The Hoop Snake is a crypid animal monster reported to live in areas of the United States and Canada. It is a large serpentine creature with deadly venom and a unique method of hunting.
The Hoop Snake has allegedly been sighted for decades, most commonly along the the Minnesota-Wisconsin border in the St. Croix River valley, Wake County in North Carolina, and Kamloops, British Columbia. Stories and descriptions of the Hoop Snake were also included in the stories and legends of Pecos Bill.
According to folklore, the Hoop Snake has the ability to swallow part of its own tail, forming a ring shape. It them has the ability to maneuver into a position where it can begin rolling after its prey, resulting in extreme speed and maneuverability when chasing it down. Once it is close enough to its prey, it will remove its tail from its mouth and quickly straighten, striking the prey with either its fangs or a venomous, barbed spike on the end of the tail. The poison is rumored to work quickly and can kill and begin decaying organisms as large as trees within seconds.

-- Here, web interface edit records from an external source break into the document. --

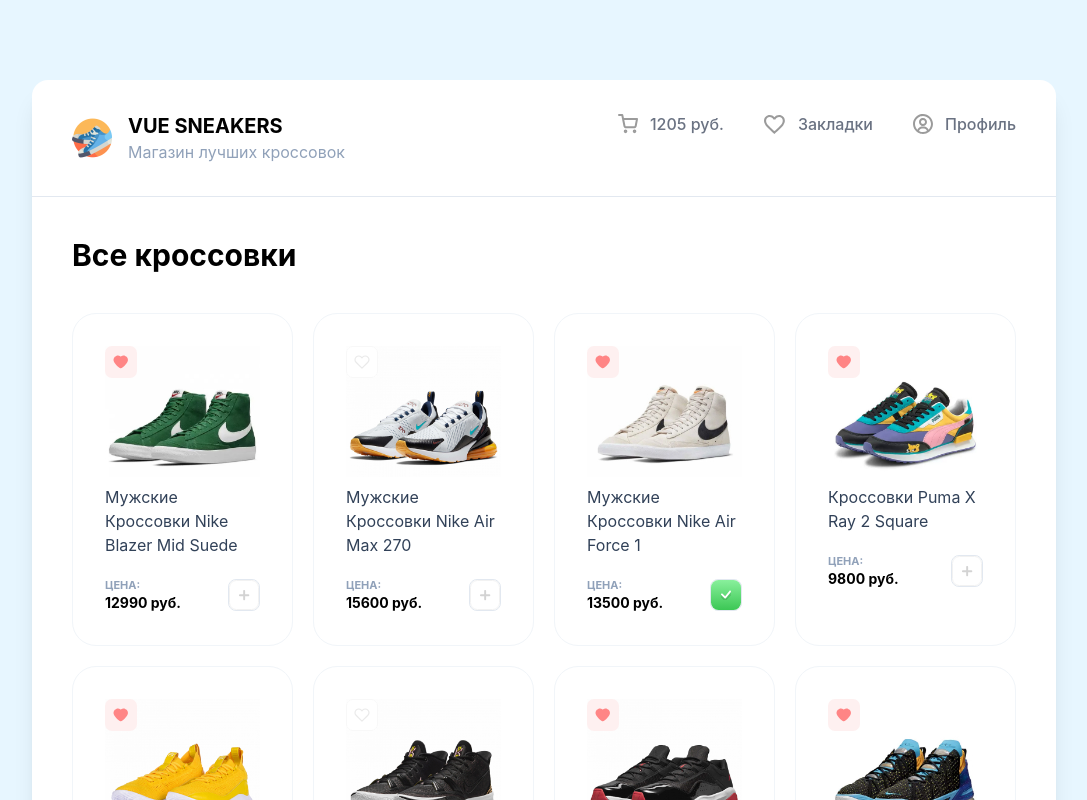
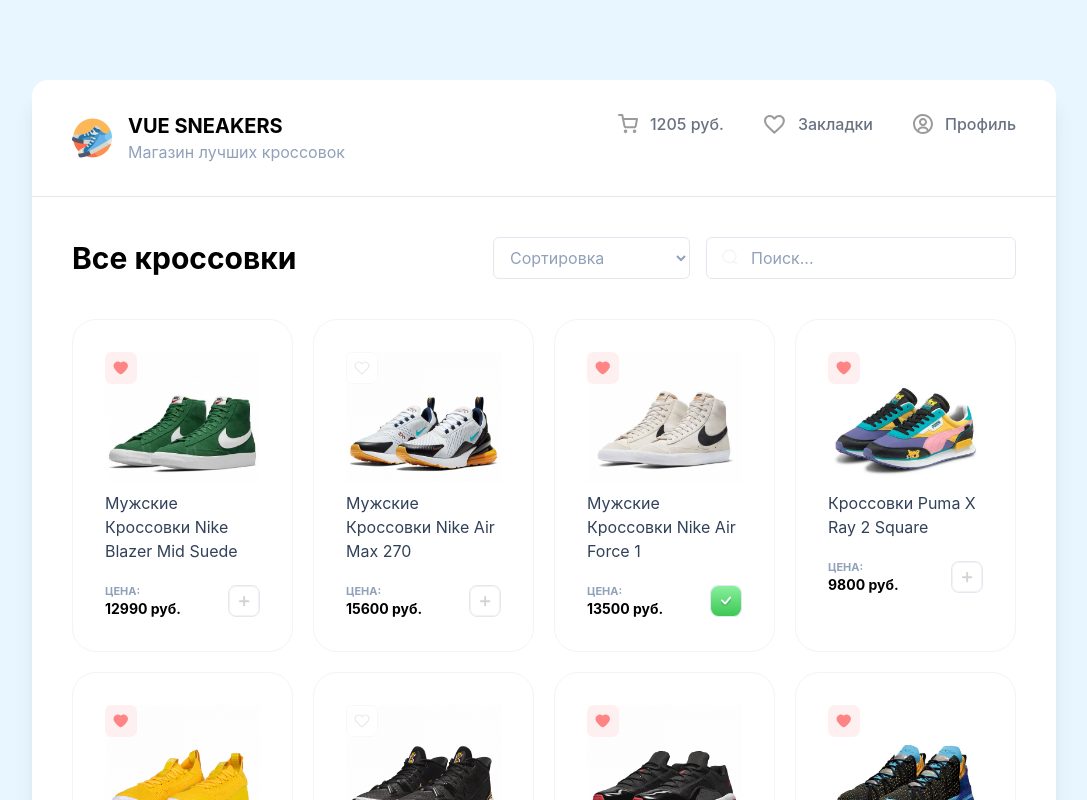
Before and after one commit to heysabyrka/vue-sneakers, a Vue app: page / in a window 1280 px wide. Shown: the top 800 px of the page, without its empty margins (96-1183 px from the left). Built offline with nearby package versions, Linux system fonts and the light colour scheme.

Commit message:
feat: style filter controls and implement reactive select state

```diff
--- a/src/App.vue
+++ b/src/App.vue
@@ -1,7 +1,10 @@
 <script setup>
+import { ref } from 'vue'
 // import AppDrawer from './components/Cart/AppDrawer.vue'
 import AppHeader from './components/AppHeader.vue'
 import CardList from './components/CardList.vue'
+
+const sortBy = ref('')
 </script>
 
 <template>
@@ -11,7 +14,33 @@
     <AppHeader />
 
     <section class="p-10">
-      <h2 class="text-3xl font-bold mb-10">Все кроссовки</h2>
+      <div class="flex justify-between items-center mb-10">
+        <h2 class="text-3xl font-bold">Все кроссовки</h2>
+
+        <div class="flex gap-4">
+          <select
+            v-model="sortBy"
+            :class="[
+              'py-2 px-3 border border-slate-200 rounded-md outline-none bg-white transition focus:border-gray-400',
+              sortBy ? 'text-black' : 'text-slate-400',
+            ]"
+          >
+            <option value="" disabled>Сортировка</option>
+            <option value="name" class="text-black">По названию</option>
+            <option value="price_asc" class="text-black">По цене (дешевые)</option>
+            <option value="price_desc" class="text-black">По цене (дорогие)</option>
+          </select>
+
+          <div class="relative text-slate-400 focus-within:text-gray-600">
+            <img class="absolute left-4 top-3 opacity-30" src="/search.svg" alt="Search" />
+            <input
+              type="text"
+              placeholder="Поиск..."
+              class="border border-slate-200 rounded-md py-2 pl-11 pr-4 outline-none text-black placeholder:text-slate-400 focus:border-gray-400 transition"
+            />
+          </div>
+        </div>
+      </div>
 
       <CardList />
     </section>
```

However, the Hoop Snake is not accepted by the scientific community, and common theories are that sightings are misidentified sidewinders or mud snakes, which sometimes bite their own tails in the event that they mistake them for prey.